> **Content revision data**:
====
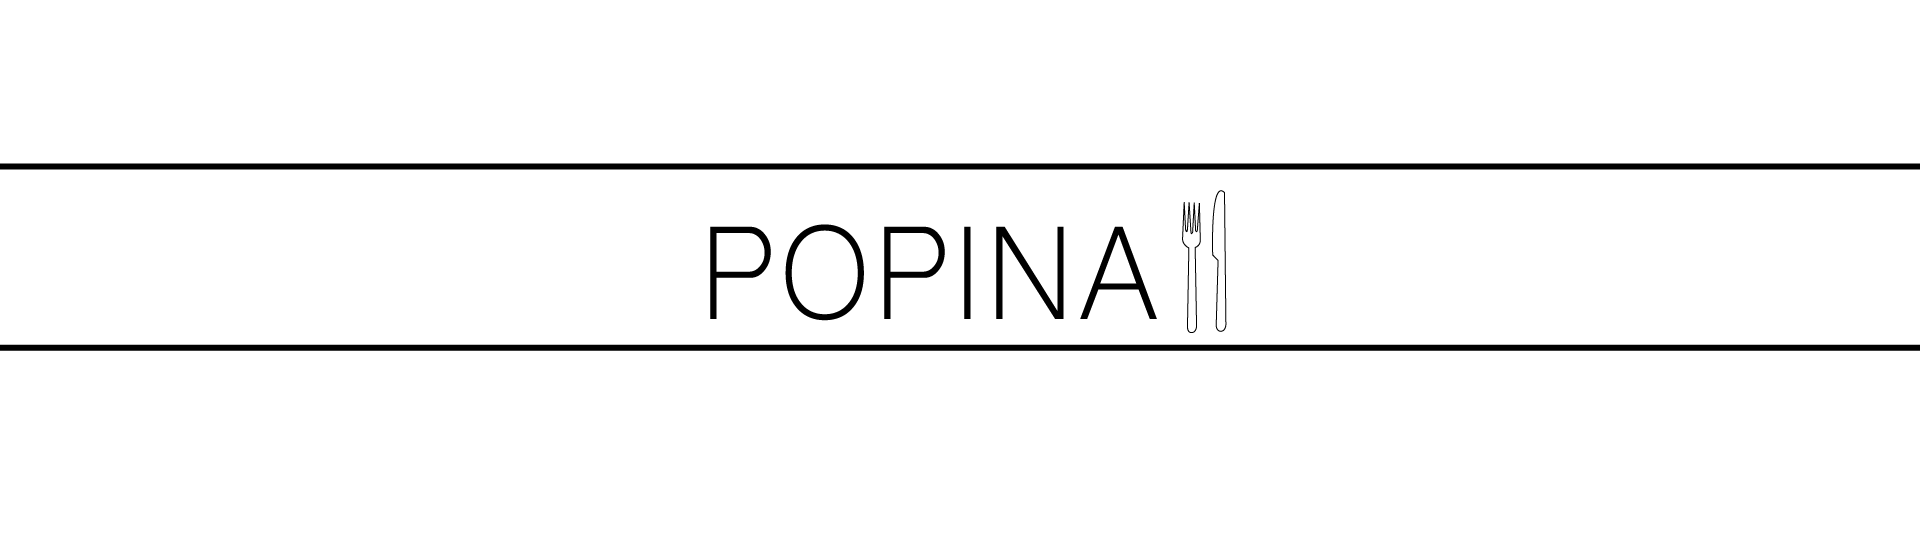
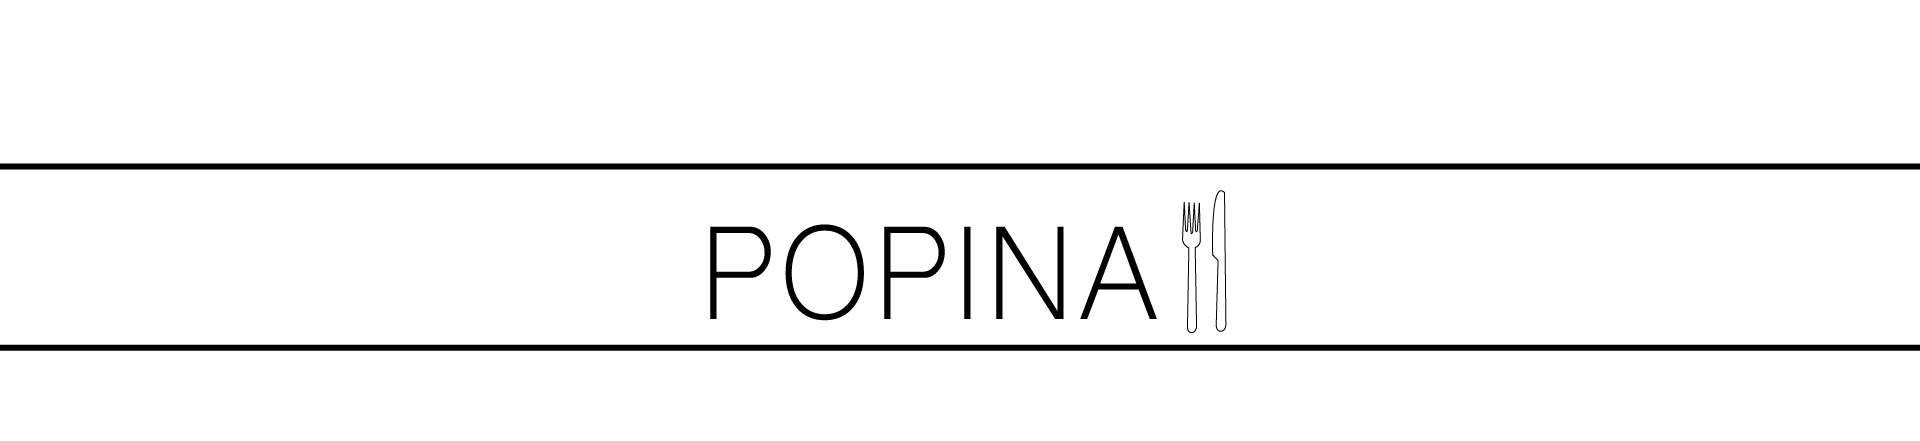
knapper og style

Changed region(s): [[0.0, 0.3537, 1.0, 0.737], [0.0, 0.7664, 1.0, 0.7959], [0.0, 0.2948, 1.0, 0.3243]]

diff --git a/script.js b/script.js
@@ -1,18 +1,18 @@
 document.addEventListener("DOMContentLoaded", start);
 const url = "https://spreadsheets.google.com/feeds/list/1IkL13--O3Ree1nbc8UssMo-qGr_9FG60RnvlRYirgdk/od6/public/values?alt=json";
 let alleData;
-let filter = "alle";
+let filter = "forside";
 
 function start() {
     const filterKnapper = document.querySelectorAll("nav button");
-    filterKnapper.forEach(knap => knap.addEventListener("click", filtrerKategorier));
+    filterKnapper.forEach(knap => knap.addEventListener("click", filtrerAlleData));
     document.querySelector("#detalje").style.display = "none";
     skjulDetalje();
     loadData();
 }
 
-function filtrerKategorier() {
-    filter = this.dataset.kategori;
+function filtrerAlleData() {
+    filter = this.dataset.data;
     document.querySelector(".valgt").classList.remove("valgt");
     this.classList.add("valgt");
     vis();
@@ -30,7 +30,7 @@ function vis() {
     const dest = document.querySelector("#mad-liste");
     dest.textContent = "";
     alleData.feed.entry.forEach(data => {
-        if (data.gsx$kategori.$t == filter || filter == "alle") {
+        if (data.gsx$kategori.$t == filter || filter == "forside") {
 
             //klone skabelon
             const klon = skabelon.cloneNode(true);
@@ -40,17 +40,15 @@ function vis() {
             h2.textContent = data.gsx$navn.$t;
 
             const img = klon.querySelector("img");
-            img.src = "billeder/" + data.gsx$billede.$t + ".jpg";
-            img.src = "billeder/" + data.gsx$billede.$t + ".png";
-            img.alt = "Billede af " + data.gsx$navn.$t;
+            img.src = "billeder/" + data.gsx$billede.$t + "";
+            img.src = "billeder/" + data.gsx$billede.$t + "";
+            img.alt = "Billede af" + data.gsx$navn.$t;
 
             const p1 = klon.querySelector("p");
             const p2 = klon.querySelector("p + p");
             const p3 = klon.querySelector("p + p + p");
             const p4 = klon.querySelector("p + p + p + p");
-            p1.textContent = " Pris " + data.gsx$adresse.$t + ",-";
-            p2.textContent += " " + data.gsx$kort.$t;
-            p3.textContent += " Oprindelse: " + data.gsx$bedømmelse.$t;
+
 
             dest.appendChild(klon);
 
@@ -69,11 +67,16 @@ function visDetalje(data) {
     document.querySelector("#detalje .luk").addEventListener("click", skjulDetalje);
 
     document.querySelector("#detalje h2").textContent = data.gsx$navn.$t;
-    document.querySelector("#detalje img").src = "billeder/" + data.gsx$billede.$t + ".jpg";
-    document.querySelector("#detalje img").src = "billeder/" + data.gsx$billede.$t + ".png";
+
+    document.querySelector("#detalje img").src = "billeder/" + data.gsx$billede.$t;
     document.querySelector("#detalje img").alt = `Portræt af ${data.gsx$billede.$t}`;
 
     document.querySelector("#detalje p").textContent = data.gsx$lang.$t;
+
+
+    p1.textContent = " Pris " + data.gsx$adresse.$t + ",-";
+    p2.textContent += " " + data.gsx$kort.$t;
+    p3.textContent += " " + data.gsx$bedømmelse.$t;
     //p4.textContent += " lang " + kategori.gsx$lang.$t;
     //document.querySelector("#detalje p4").textContent = kategori.gsx$lang.$t;
 

diff --git a/style.css b/style.css
@@ -1,56 +1,72 @@
-body {
-    margin: 0;
-}
-
 section {
     display: grid;
     grid-template-columns: repeat(auto-fill, minmax(300px, 1fr));
-    grid-gap: 0.5rem;
-    padding: 25px 100px 25px 100px;
+    grid-gap: 2rem;
 }
 
 article img {
     width: 100%;
 }
 
-nav {
+nav {}
+
+/*Nav*/
+header nav button:link {
+    color: #f5bfd8;
+}
+
+/*visited link*/
+header nav button:visited {
+    color: #f5bfd8;
+}
+
+/* Hover */
+header nav button:hover {
+    color: #f5bfd8;
+}
+
+header nav {
+    flex-direction: row;
+    justify-content: space-between;
     text-align: center;
-    padding: 15px;
+
+}
+
+header nav button {
+    font-family: 'oswald', sans-serif;
+    font-size: 1.5rem;
+    margin: 0 1rem;
+    text-decoration: none;
+}
+
+button {
+    font-size: 1.5rem;
+    padding: 0;
+    border: 0;
+    font-family: sans-serif;
+
 }
 
 h1 {
     text-align: center;
     font-family: sans-serif;
     font-size: 3rem;
-    color: #b93939;
+    font-weight: normal;
 }
 
-h2 {
-    font-family: sans-serif;
-    font-size: 1.5rem;
-}
-
-p {
-    font-family: sans-serif;
-    font-size: 1rem;
-}
-
-button {
-    border-radius: 25px;
-    padding: 5px;
-    font-size: 1rem;
-    margin: 6px;
-    width: 100px;
-}
-
-.kategori {
+.data {
     margin: 5px;
     padding: 5px;
-    background-color: white;
 }
 
 .valgt {
-    background-color: rgb(185, 57, 57);
+    color: #f5bfd8;
+
+}
+
+.tekst {
+    text-align: center;
+
 }
 
 #detalje {
@@ -59,16 +75,14 @@ button {
     left: 0;
     width: 100vw;
     height: 100vh;
-    background: rgba(244, 236, 226, 0.64);
     overflow: scroll;
     display: none;
-
-
+    background: rgba(128, 128, 128, 0.63);
 }
 
 #detalje p {
-    max-width: 450px;
-    align-content: center;
+    max-width: 400px;
+
 }
 
 #detalje .luk {
@@ -78,7 +92,7 @@ button {
     font-size: 4rem;
 }
 
-#detalje .kategori {
+#detalje .data {
     width: 60vw;
     min-height: 50vh;
     margin: 4rem auto;
@@ -86,11 +100,11 @@ button {
     background: white;
 }
 
-#splash {
-    background-image: url(billeder/popina.png);
-    background-size: 100%;
-    width: 100%;
-    height: 25vh;
+
+#splash img {
+    width: 100vw;
+    height: 50vh;
+    background-size: cover;
     max-width: none;
-    align-content: center;
+
 }

diff --git a/index.html b/index.html
@@ -10,32 +10,32 @@
 
 <body>
     <section id="splash">
+        <img src="billeder/popina.png">
     </section>
-    <nav>
-        <button data-data="forside" class="valgt">Forside</button>
-        <button data-data="asiatisk">Asiatisk</button>
-        <button data-data="bistro">Bistro</button>
-        <button data-data="burger">Burger</button>
-        <button data-data="cafe">Café</button>
-        <button data-data="fransk">Fransk</button>
-        <button data-data="italiensk">Italiensk</button>
-        <button data-data="mexi">Mexi</button>
-        <button data-data="nordisk">Nordisk</button>
-        <button data-data="street">Street</button>
-
-    </nav>
-
+    <header>
+        <nav>
+            <button data-data="forside" class="valgt">Forside</button>
+            <button data-data="Asiatisk">Asiatisk</button>
+            <button data-data="Bistro">Bistro</button>
+            <button data-data="Burger">Burger</button>
+            <button data-data="Café">Café</button>
+            <button data-data="Fransk">Fransk</button>
+            <button data-data="Italiensk">Italiensk</button>
+            <button data-data="Mexikansk">Mexi</button>
+            <button data-data="Nordisk">Nordisk</button>
+            <button data-data="Street food">Street</button>
+        </nav>
+    </header>
+    <div class="tekst">
+        <h1>Velkommen</h1>
+        <p>Her er din guide til lækre spisesteder i København.</p>
+        <p>Vi har håndplukket de bedste kulinariske madoplevelser til hver en smag.</p>
+        <p>Velbekomme. </p>
+    </div>
     <template>
         <article class="data">
             <h2>Navn</h2>
             <img class="profil-billede">
-            <div class="indhold">
-                <p></p>
-                <p></p>
-                <p></p>
-            </div>
-
-
         </article>
     </template>
 
@@ -47,10 +47,17 @@
             <div class="lang">
                 <p></p>
             </div>
+            <div class="indhold">
+                <p></p>
+                <p></p>
+                <p></p>
+            </div>
             <img src="billeder/" alt="">
 
         </article>
     </section>
 
     <script src="script.js"></script>
-</body></html>
+</body>
+
+</html>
====
> **Problem details**: Please copy the line holding "spisesteder i København.</p>" and all lines after it to the end of the records, exactly, and nothing else.

> **Task response**:
+        <p>Her er din guide til lækre spisesteder i København.</p>
+        <p>Vi har håndplukket de bedste kulinariske madoplevelser til hver en smag.</p>
+        <p>Velbekomme. </p>
+    </div>
     <template>
         <article class="data">
             <h2>Navn</h2>
             <img class="profil-billede">
-            <div class="indhold">
-                <p></p>
-                <p></p>
-                <p></p>
-            </div>
-
-
         </article>
     </template>
 
@@ -47,10 +47,17 @@
             <div class="lang">
                 <p></p>
             </div>
+            <div class="indhold">
+                <p></p>
+                <p></p>
+                <p></p>
+            </div>
             <img src="billeder/" alt="">
 
         </article>
     </section>
 
     <script src="script.js"></script>
-</body></html>
+</body>
+
+</html>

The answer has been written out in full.